Leo M Alves, PHD

Associate Professor

Department : Biology

Email : leo.alves@manhattan.edu

Phone : 718-862-3843

Office : LEO 413


PHD, University of Chicago
BS, St. Norbert College
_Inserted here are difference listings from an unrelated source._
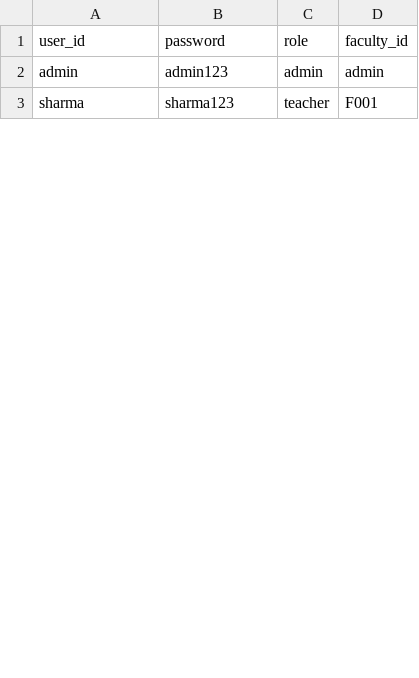
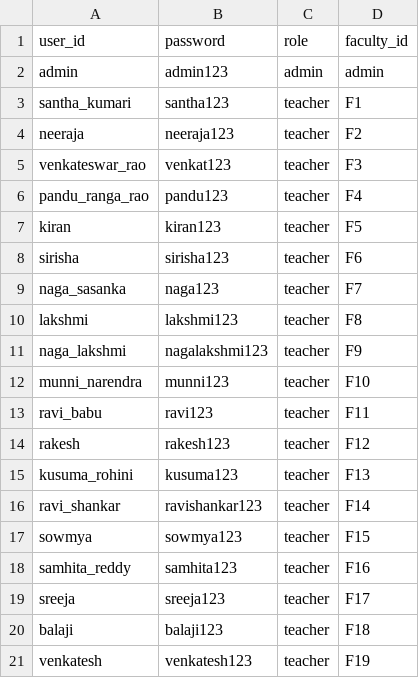
Before and after one commit to ananya7-droid/timetable-application, a CSV file: data/users.csv, drawn as a sheet; only a part is shown; the diff covers the shown part only.

Commit message:
Update users.csv

```diff
--- a/data/users.csv
+++ b/data/users.csv
@@ -2,2 +2,20 @@ user_id,password,role,faculty_id
 admin,admin123,admin,admin
-sharma,sharma123,teacher,F001
+santha_kumari,santha123,teacher,F1
+neeraja,neeraja123,teacher,F2
+venkateswar_rao,venkat123,teacher,F3
+pandu_ranga_rao,pandu123,teacher,F4
+kiran,kiran123,teacher,F5
+sirisha,sirisha123,teacher,F6
+naga_sasanka,naga123,teacher,F7
+lakshmi,lakshmi123,teacher,F8
+naga_lakshmi,nagalakshmi123,teacher,F9
+munni_narendra,munni123,teacher,F10
+ravi_babu,ravi123,teacher,F11
+rakesh,rakesh123,teacher,F12
+kusuma_rohini,kusuma123,teacher,F13
+ravi_shankar,ravishankar123,teacher,F14
+sowmya,sowmya123,teacher,F15
+samhita_reddy,samhita123,teacher,F16
+sreeja,sreeja123,teacher,F17
+balaji,balaji123,teacher,F18
+venkatesh,venkatesh123,teacher,F19
```
Also changed, not shown: 5 added rows, 4 removed rows and 3 edited cells elsewhere in this file.
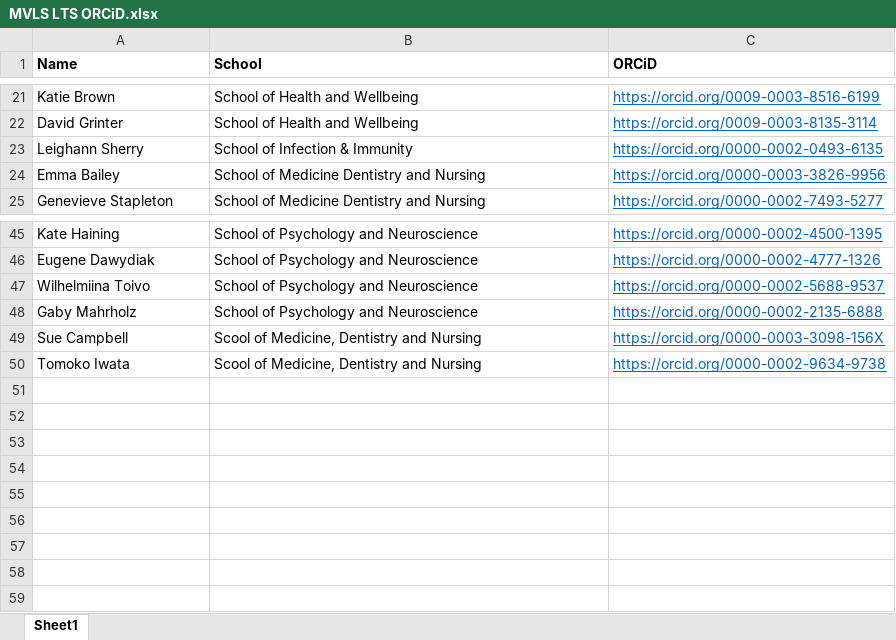
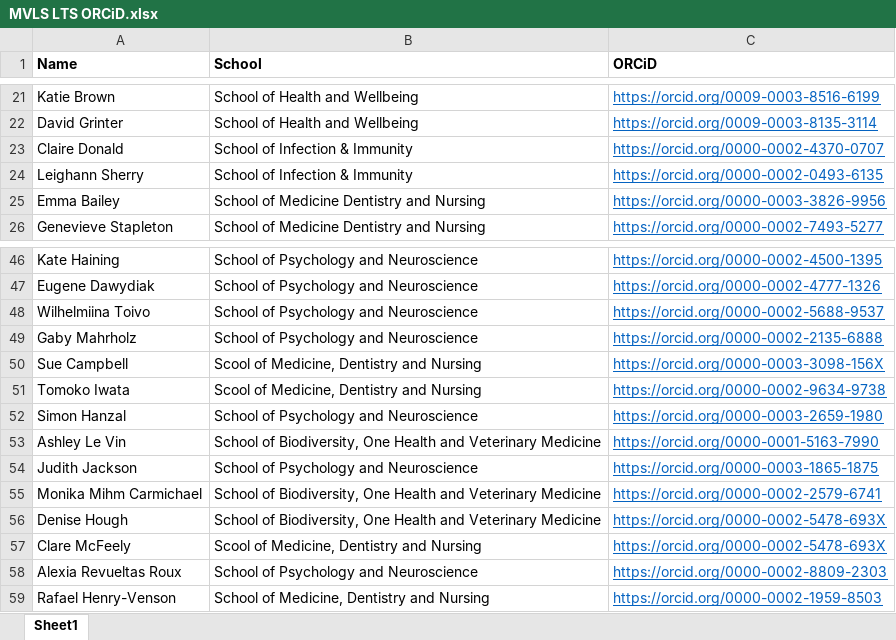
Before and after one commit to mvls-lts/outputs, an Excel workbook: _data/MVLS LTS ORCiD.xlsx, sheet Sheet1, drawn as a sheet; only a part is shown, gaps mark what is left out; values as stored, in another font and other column widths than the file's, no borders; the diff names each change by its address in the sheet, - before the commit and + after, or states it on an @@ line.

Commit message:
orcid

```diff
--- a/_data/MVLS LTS ORCiD.xlsx (sheet Sheet1)
+++ b/_data/MVLS LTS ORCiD.xlsx (sheet Sheet1)
+row 23: Claire Donald | School of Infection & Immunity | https://orcid.org/0000-0002-4370-0707
+row 52: Simon Hanzal | School of Psychology and Neuroscience | https://orcid.org/0000-0003-2659-1980
+row 53: Ashley Le Vin | School of Biodiversity, One Health and Veterinary Medicine | https://orcid.org/0000-0001-5163-7990
+row 54: Judith Jackson | School of Psychology and Neuroscience | https://orcid.org/0000-0003-1865-1875
+row 55: Monika Mihm Carmichael | School of Biodiversity, One Health and Veterinary Medicine | https://orcid.org/0000-0002-2579-6741
+row 56: Denise Hough | School of Biodiversity, One Health and Veterinary Medicine | https://orcid.org/0000-0002-5478-693X
+row 57: Clare McFeely | Scool of Medicine, Dentistry and Nursing | https://orcid.org/0000-0002-5478-693X
+row 58: Alexia Revueltas Roux | School of Psychology and Neuroscience | https://orcid.org/0000-0002-8809-2303
+row 59: Rafael Henry-Venson | School of Medicine, Dentistry and Nursing | https://orcid.org/0000-0002-1959-8503
```
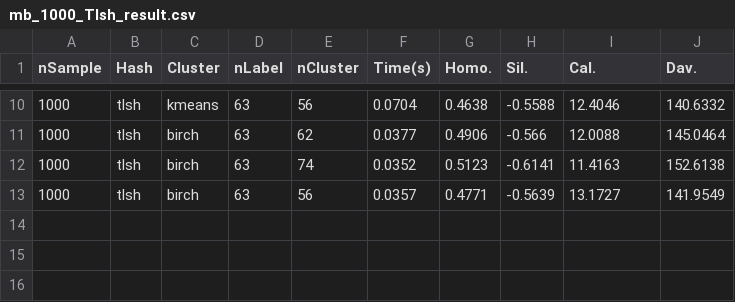
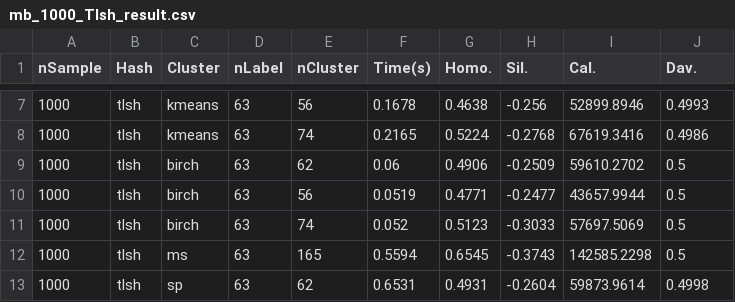
Before and after one commit to wwwalan23/CYBR7901, a CSV file: dataDir/output/mb_1000_Tlsh_result.csv, drawn as a sheet; only a part is shown, gaps mark what is left out; the diff covers the shown part only.

```diff
--- a/dataDir/output/mb_1000_Tlsh_result.csv
+++ b/dataDir/output/mb_1000_Tlsh_result.csv
@@ -10,4 +7,7 @@ nSample,Hash,Cluster,nLabel,nCluster,Time(s),Homo.,Sil.,Cal.,Dav.
-1000,tlsh,kmeans,63,56,0.0704,0.4638,-0.5588,12.4046,140.6332
-1000,tlsh,birch,63,62,0.0377,0.4906,-0.566,12.0088,145.0464
-1000,tlsh,birch,63,74,0.0352,0.5123,-0.6141,11.4163,152.6138
-1000,tlsh,birch,63,56,0.0357,0.4771,-0.5639,13.1727,141.9549
+1000,tlsh,kmeans,63,56,0.1678,0.4638,-0.256,52899.8946,0.4993
+1000,tlsh,kmeans,63,74,0.2165,0.5224,-0.2768,67619.3416,0.4986
+1000,tlsh,birch,63,62,0.06,0.4906,-0.2509,59610.2702,0.5
+1000,tlsh,birch,63,56,0.0519,0.4771,-0.2477,43657.9944,0.5
+1000,tlsh,birch,63,74,0.052,0.5123,-0.3033,57697.5069,0.5
+1000,tlsh,ms,63,165,0.5594,0.6545,-0.3743,142585.2298,0.5
+1000,tlsh,sp,63,62,0.6531,0.4931,-0.2604,59873.9614,0.4998
```
Also changed, not shown: 3 removed rows and 27 edited cells elsewhere in this file, dataDir/output/mb_100_Tlsh_result.csv, 25 other files.
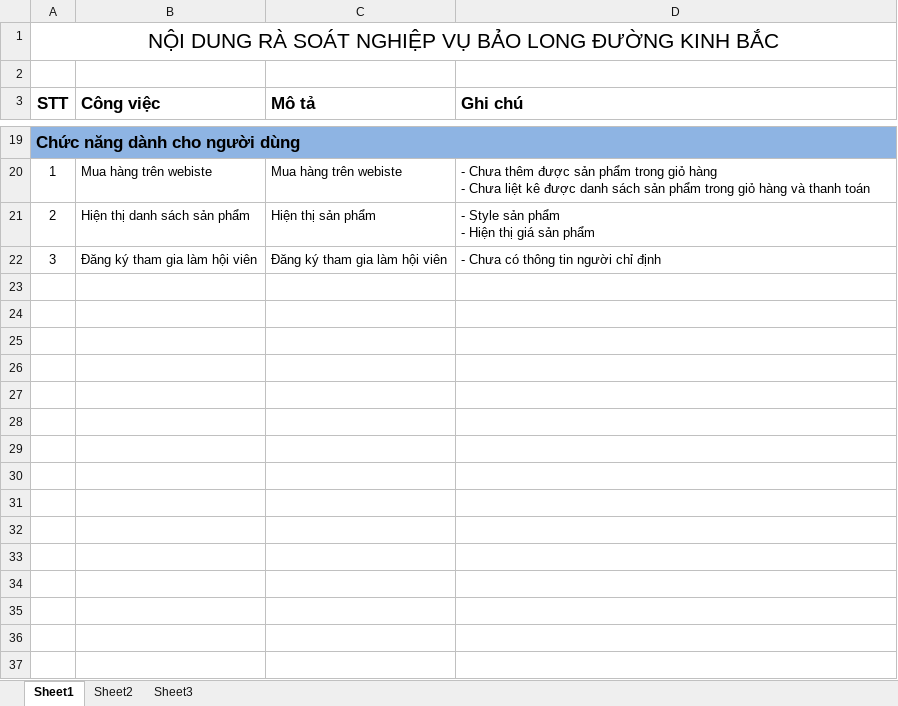
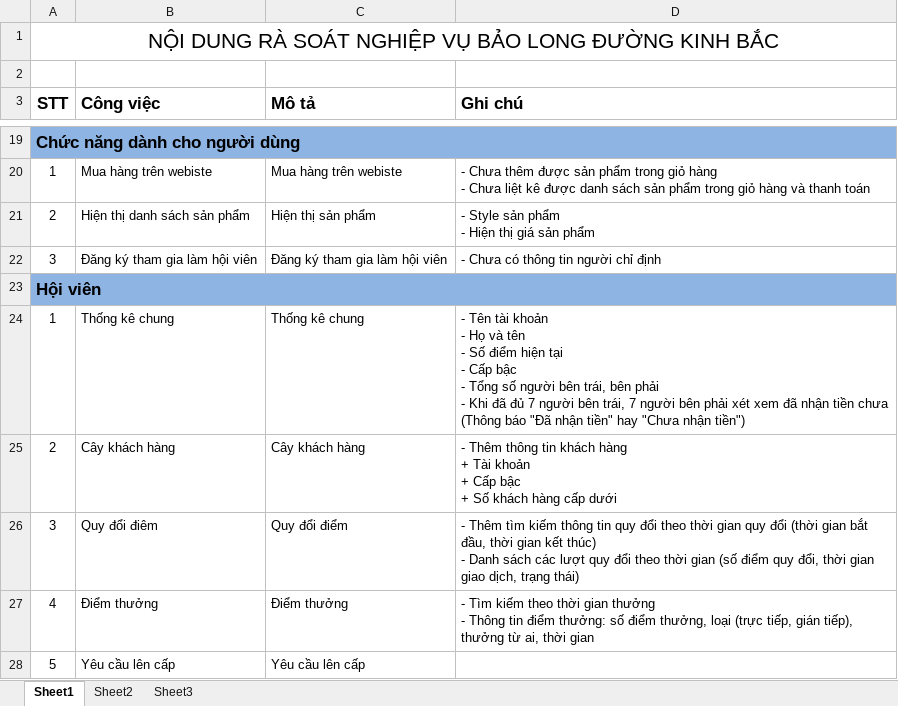
Before and after one commit to tuanmasterit/ci-bao-long-duong-kinh-bac, an Excel workbook: Documents/RaSoatNghiepVu.xlsx, sheet Sheet1, drawn as a sheet; only a part is shown, gaps mark what is left out; values as stored, in another font and other column widths than the file's, no borders; ↵ is a line break in a cell; the diff names each change by its address in the sheet, - before the commit and + after, or states it on an @@ line.

Commit message:
Anh Minh Còi :))

```diff
--- a/Documents/RaSoatNghiepVu.xlsx (sheet Sheet1)
+++ b/Documents/RaSoatNghiepVu.xlsx (sheet Sheet1)
+row 23: Hội viên
+row 24: 1 | Thống kê chung | Thống kê chung | - Tên tài khoản ↵ - Họ và tên ↵ - Số điểm hiện tại ↵ - Cấp bậc ↵ - Tổng số người bên trái, bên phải ↵ - Khi đã đủ 7 người bên trái, 7 người bên phải xét xem đã nhận tiền chưa (Thông báo "Đã nhận tiền" hay "Chưa nhận tiền")
+row 25: 2 | Cây khách hàng | Cây khách hàng | - Thêm thông tin khách hàng ↵ + Tài khoản ↵ + Cấp bậc ↵ + Số khách hàng cấp dưới
+row 26: 3 | Quy đổi điêm | Quy đổi điểm | - Thêm tìm kiếm thông tin quy đổi theo thời gian quy đổi (thời gian bắt đầu, thời gian kết thúc) ↵ - Danh sách các lượt quy đổi theo thời gian (số điểm quy đổi, thời gian giao dịch, trạng thái)
+row 27: 4 | Điểm thưởng | Điểm thưởng | - Tìm kiếm theo thời gian thưởng ↵ - Thông tin điểm thưởng: số điểm thưởng, loại (trực tiếp, gián tiếp), thưởng từ ai, thời gian
+row 28: 5 | Yêu cầu lên cấp | Yêu cầu lên cấp
```
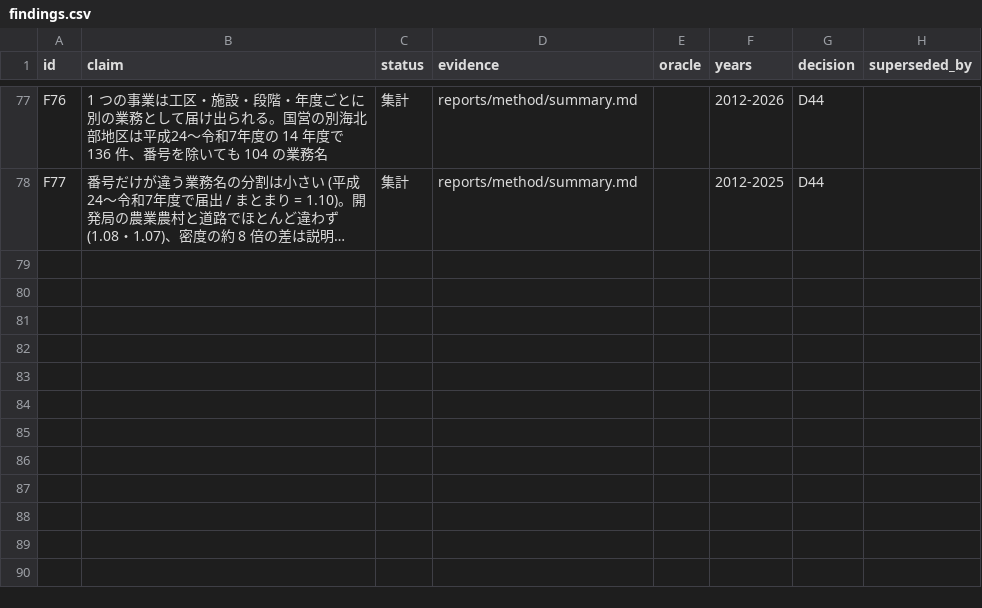
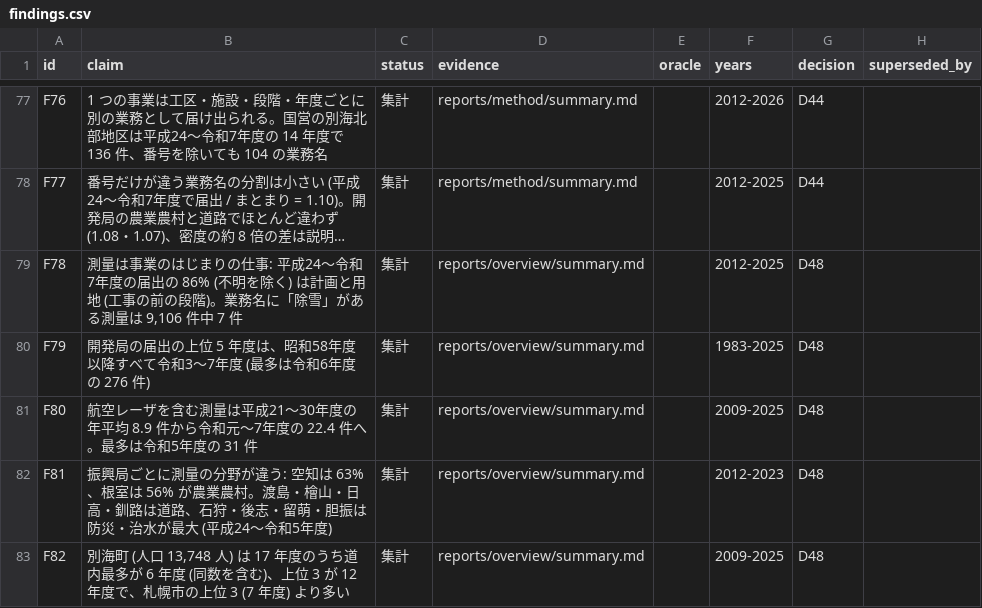
Before and after one commit to dwg7/do-survey, a CSV file: reports/findings.csv, drawn as a sheet; only a part is shown, gaps mark what is left out; long unchanged cells end in …; the diff names each change by its address in the sheet, - before the commit and + after, or states it on an @@ line.

```diff
--- a/reports/findings.csv
+++ b/reports/findings.csv
+row 79: F78 | 測量は事業のはじまりの仕事: 平成24〜令和7年度の届出の 86% (不明を除く) は計画と用地 (工事の前の段階)。業務名に「除雪」がある測量は 9,106 件中 7 件 | 集計 | reports/overview/summary.md |  | 2012-2025 | D48
+row 80: F79 | 開発局の届出の上位 5 年度は、昭和58年度以降すべて令和3〜7年度 (最多は令和6年度の 276 件) | 集計 | reports/overview/summary.md |  | 1983-2025 | D48
+row 81: F80 | 航空レーザを含む測量は平成21〜30年度の年平均 8.9 件から令和元〜7年度の 22.4 件へ。最多は令和5年度の 31 件 | 集計 | reports/overview/summary.md |  | 2009-2025 | D48
+row 82: F81 | 振興局ごとに測量の分野が違う: 空知は 63%、根室は 56% が農業農村。渡島・檜山・日高・釧路は道路、石狩・後志・留萌・胆振は防災・治水が最大 (平成24〜令和5年度) | 集計 | reports/overview/summary.md |  | 2012-2023 | D48
+row 83: F82 | 別海町 (人口 13,748 人) は 17 年度のうち道内最多が 6 年度 (同数を含む)、上位 3 が 12 年度で、札幌市の上位 3 (7 年度) より多い | 集計 | reports/overview/summary.md |  | 2009-2025 | D48
```
Also changed, not shown: reports/overview/checks.csv, 7 other files.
  • I have a long-standing involvement in secondary school science curriculum development, especially the Advanced Placement Biology program.
  • Since 1986, I have served in various capacities as part of the AP Biology Reading. On two occasions, as a Question Leader, I had overall responsibility for setting the grading standards for one of the four free-response questions on that year's exam, and I had oversight responsibility for the scoring of that question. This extended to over 85,000 exams for each of those two years.
  • I have co-directed College Board-sponsored AP Biology Summer Institutes at Manhattan College,  LaSalle University, and Mahopac High School, from 1987 to the present. Over 1,000 AP Biology teachers have been trained at these Summer Institutes.
  • I have served as a consultant to the College Board for AP Biology since 1987.
  • I was the recipient of the Advanced Placement Recognition Award, which was conferred by the Middle States Regional Assembly of the College Board in 1996.
  • I have recently become involved in biodiversity assessment and habitat mapping in the Hudson Valley as part of a training program underwritten by the Hudson River Estuary Program (HREP) of the NYS Department of Environmental Conservation (NYSDEC) (http://www.dec.ny.gov/lands/4920.html).
  • I have studied the biosynthesis and the action of sesquiterpenoid stress metabolites (SSMs) in plants of the Solanaceae. Potato tubers (Solanum tuberosum) produce SSMs, such as phytuberin, lubimin, and rishitin, in response to infection by the late-blight fungus Phytophthora infestans. These SSMs possess anti-microbial activity; thus, they may function as phytoalexins. I discovered that controlled atmospheres containing ethylene and oxygen (E/O2) amplify the levels of these SSMs in infected potato tubers. Additionally, heretofore unidentified SSMs also increase in concentration in response to E/O2. I exploited this amplified physiological response to isolate and characterize a previously uncharacterized SSM, which was identified as acetyldehydrorishitinol (summary of most recent paper, published in the journal Phytochemistry).

Professional Memberships

American Phytopathological Society

American Society of Plant Biologists

Japanese Society of Plant Physiologists

Sigma Xi, The Scientific Research Society

Courses Taught/Teaching

BIOL-103: Introduction to Biology

BIOL-111: General Biology I

BIOL-112: General Biology II

EDAP-630: Teaching the Redesigned AP Biology Course